**TASK**
Look for the string "Also" in the data below, and copy each line that holds it.

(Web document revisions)
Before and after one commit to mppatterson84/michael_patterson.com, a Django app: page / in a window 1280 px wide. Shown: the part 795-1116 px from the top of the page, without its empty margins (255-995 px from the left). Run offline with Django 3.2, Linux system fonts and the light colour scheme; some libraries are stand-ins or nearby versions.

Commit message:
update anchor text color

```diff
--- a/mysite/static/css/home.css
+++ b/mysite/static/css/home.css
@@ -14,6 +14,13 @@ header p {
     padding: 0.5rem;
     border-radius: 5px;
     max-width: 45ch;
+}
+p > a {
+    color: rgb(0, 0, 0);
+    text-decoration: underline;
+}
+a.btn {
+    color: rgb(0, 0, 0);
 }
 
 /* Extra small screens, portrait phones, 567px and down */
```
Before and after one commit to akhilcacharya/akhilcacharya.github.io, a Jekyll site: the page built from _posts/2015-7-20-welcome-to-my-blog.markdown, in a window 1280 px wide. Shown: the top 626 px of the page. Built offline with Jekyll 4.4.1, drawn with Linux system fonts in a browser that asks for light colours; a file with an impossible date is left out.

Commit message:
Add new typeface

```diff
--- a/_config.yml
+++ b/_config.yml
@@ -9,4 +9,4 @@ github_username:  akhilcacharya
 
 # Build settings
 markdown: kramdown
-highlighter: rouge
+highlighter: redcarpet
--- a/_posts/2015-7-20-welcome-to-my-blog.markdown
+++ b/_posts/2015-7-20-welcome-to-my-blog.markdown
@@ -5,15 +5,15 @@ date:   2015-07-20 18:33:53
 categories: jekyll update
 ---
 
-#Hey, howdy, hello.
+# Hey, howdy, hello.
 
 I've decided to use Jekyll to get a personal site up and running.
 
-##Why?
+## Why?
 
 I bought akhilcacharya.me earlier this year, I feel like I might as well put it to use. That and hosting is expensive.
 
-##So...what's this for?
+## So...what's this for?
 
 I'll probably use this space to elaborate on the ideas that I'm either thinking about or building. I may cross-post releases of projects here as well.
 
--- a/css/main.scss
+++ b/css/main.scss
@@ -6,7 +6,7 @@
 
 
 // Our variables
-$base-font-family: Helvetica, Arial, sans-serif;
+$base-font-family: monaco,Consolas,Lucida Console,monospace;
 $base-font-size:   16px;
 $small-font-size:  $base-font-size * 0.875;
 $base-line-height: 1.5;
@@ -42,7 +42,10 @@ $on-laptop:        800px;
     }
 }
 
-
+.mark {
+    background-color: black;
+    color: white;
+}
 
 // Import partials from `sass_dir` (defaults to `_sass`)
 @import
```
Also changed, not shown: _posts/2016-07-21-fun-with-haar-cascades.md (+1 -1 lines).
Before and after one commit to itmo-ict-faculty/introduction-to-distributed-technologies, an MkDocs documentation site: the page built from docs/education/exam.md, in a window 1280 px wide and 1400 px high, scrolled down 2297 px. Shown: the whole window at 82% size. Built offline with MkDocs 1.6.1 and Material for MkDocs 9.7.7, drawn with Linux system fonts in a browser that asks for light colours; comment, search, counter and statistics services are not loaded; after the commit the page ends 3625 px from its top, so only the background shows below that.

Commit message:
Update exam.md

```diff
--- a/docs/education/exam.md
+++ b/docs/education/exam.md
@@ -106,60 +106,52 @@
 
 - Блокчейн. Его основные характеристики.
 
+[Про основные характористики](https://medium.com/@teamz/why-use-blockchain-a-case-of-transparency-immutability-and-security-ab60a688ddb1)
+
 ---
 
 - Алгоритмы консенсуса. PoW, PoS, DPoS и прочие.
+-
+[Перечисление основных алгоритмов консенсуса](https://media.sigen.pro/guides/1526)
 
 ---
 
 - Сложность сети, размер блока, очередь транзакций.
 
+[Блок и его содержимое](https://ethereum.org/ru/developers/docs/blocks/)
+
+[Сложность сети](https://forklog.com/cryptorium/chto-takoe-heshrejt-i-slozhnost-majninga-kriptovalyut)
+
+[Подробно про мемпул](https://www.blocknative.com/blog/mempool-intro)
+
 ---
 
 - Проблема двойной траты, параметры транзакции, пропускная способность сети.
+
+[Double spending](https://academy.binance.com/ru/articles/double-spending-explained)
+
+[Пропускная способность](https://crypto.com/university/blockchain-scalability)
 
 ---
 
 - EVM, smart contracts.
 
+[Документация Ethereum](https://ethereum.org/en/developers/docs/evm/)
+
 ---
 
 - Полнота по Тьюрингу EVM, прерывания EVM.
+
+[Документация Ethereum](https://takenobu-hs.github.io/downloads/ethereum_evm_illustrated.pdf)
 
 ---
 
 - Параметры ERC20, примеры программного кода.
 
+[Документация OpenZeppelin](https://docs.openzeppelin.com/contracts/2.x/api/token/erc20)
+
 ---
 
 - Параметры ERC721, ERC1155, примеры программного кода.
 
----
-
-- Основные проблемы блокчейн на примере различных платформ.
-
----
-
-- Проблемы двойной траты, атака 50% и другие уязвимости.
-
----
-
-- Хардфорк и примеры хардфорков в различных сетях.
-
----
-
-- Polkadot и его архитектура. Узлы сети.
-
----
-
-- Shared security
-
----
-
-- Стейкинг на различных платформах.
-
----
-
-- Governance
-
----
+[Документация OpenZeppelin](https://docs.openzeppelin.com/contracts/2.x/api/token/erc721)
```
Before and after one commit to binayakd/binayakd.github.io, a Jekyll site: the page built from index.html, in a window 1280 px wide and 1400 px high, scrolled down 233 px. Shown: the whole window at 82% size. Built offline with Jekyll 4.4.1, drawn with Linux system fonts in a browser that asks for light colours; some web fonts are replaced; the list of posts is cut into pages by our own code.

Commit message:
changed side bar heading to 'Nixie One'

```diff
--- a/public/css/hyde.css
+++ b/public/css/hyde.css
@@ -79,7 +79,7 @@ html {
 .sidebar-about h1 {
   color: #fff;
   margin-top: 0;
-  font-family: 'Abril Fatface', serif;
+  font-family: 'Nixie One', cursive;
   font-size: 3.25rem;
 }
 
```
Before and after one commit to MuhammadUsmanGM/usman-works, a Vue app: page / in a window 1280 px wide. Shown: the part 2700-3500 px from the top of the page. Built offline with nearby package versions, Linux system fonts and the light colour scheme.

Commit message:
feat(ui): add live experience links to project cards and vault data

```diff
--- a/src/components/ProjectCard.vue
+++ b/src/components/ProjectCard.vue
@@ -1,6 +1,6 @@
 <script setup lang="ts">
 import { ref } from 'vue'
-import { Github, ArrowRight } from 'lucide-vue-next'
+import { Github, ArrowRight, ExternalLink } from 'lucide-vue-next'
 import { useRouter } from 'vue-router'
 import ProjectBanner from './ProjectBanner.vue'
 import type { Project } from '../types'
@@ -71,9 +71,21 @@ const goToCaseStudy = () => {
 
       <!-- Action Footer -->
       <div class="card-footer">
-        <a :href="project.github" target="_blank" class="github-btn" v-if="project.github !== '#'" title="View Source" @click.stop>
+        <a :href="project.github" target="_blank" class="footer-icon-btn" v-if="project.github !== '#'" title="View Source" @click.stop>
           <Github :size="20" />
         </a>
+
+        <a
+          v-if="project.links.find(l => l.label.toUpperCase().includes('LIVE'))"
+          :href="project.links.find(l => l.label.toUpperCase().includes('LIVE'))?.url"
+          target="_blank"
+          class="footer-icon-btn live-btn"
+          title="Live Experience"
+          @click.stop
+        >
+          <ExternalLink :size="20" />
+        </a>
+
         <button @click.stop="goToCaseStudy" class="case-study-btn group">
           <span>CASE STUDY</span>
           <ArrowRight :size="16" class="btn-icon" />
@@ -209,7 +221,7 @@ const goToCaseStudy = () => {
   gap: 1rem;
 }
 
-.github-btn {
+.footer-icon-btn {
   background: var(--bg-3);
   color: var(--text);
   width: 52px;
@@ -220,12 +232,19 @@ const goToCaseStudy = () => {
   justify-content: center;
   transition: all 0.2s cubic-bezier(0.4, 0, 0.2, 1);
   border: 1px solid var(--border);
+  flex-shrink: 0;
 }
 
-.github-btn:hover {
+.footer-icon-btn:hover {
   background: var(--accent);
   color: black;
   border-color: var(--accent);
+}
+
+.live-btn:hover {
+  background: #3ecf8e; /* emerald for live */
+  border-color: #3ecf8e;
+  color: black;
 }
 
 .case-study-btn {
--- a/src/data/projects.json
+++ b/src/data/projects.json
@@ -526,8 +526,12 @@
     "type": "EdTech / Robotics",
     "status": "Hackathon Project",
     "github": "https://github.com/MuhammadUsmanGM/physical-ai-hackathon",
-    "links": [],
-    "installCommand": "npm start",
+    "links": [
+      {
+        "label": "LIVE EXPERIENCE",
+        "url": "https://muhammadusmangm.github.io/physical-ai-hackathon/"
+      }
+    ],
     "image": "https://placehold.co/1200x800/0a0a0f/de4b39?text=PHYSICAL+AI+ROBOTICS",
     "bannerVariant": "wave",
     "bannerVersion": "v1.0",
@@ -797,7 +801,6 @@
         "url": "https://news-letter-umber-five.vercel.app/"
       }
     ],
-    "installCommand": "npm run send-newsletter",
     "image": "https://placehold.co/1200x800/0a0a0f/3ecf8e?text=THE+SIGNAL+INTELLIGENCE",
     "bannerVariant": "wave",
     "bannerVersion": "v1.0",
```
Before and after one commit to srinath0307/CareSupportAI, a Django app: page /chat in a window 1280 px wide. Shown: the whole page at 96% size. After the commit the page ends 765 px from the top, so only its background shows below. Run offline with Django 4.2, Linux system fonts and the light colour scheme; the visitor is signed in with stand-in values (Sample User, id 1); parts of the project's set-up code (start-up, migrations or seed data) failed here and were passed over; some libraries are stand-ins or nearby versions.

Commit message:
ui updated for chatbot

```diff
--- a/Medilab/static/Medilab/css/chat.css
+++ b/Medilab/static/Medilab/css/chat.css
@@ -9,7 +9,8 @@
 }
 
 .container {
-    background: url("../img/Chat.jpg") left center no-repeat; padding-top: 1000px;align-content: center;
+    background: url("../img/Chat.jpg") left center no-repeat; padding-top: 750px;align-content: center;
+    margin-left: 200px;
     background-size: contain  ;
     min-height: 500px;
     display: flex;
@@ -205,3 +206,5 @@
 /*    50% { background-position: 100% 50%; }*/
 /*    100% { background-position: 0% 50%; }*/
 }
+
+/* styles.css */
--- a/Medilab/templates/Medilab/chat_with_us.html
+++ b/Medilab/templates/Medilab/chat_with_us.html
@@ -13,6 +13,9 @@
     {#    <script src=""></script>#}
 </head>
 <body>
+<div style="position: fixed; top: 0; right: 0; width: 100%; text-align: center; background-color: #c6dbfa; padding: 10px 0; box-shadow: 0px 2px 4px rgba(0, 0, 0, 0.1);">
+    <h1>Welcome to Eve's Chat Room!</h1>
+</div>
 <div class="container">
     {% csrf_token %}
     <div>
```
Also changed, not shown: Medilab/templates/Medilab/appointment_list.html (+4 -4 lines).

**SOLUTION FOR THIS PROBLEM**
Also changed, not shown: _posts/2016-07-21-fun-with-haar-cascades.md (+1 -1 lines).
Also changed, not shown: Medilab/templates/Medilab/appointment_list.html (+4 -4 lines).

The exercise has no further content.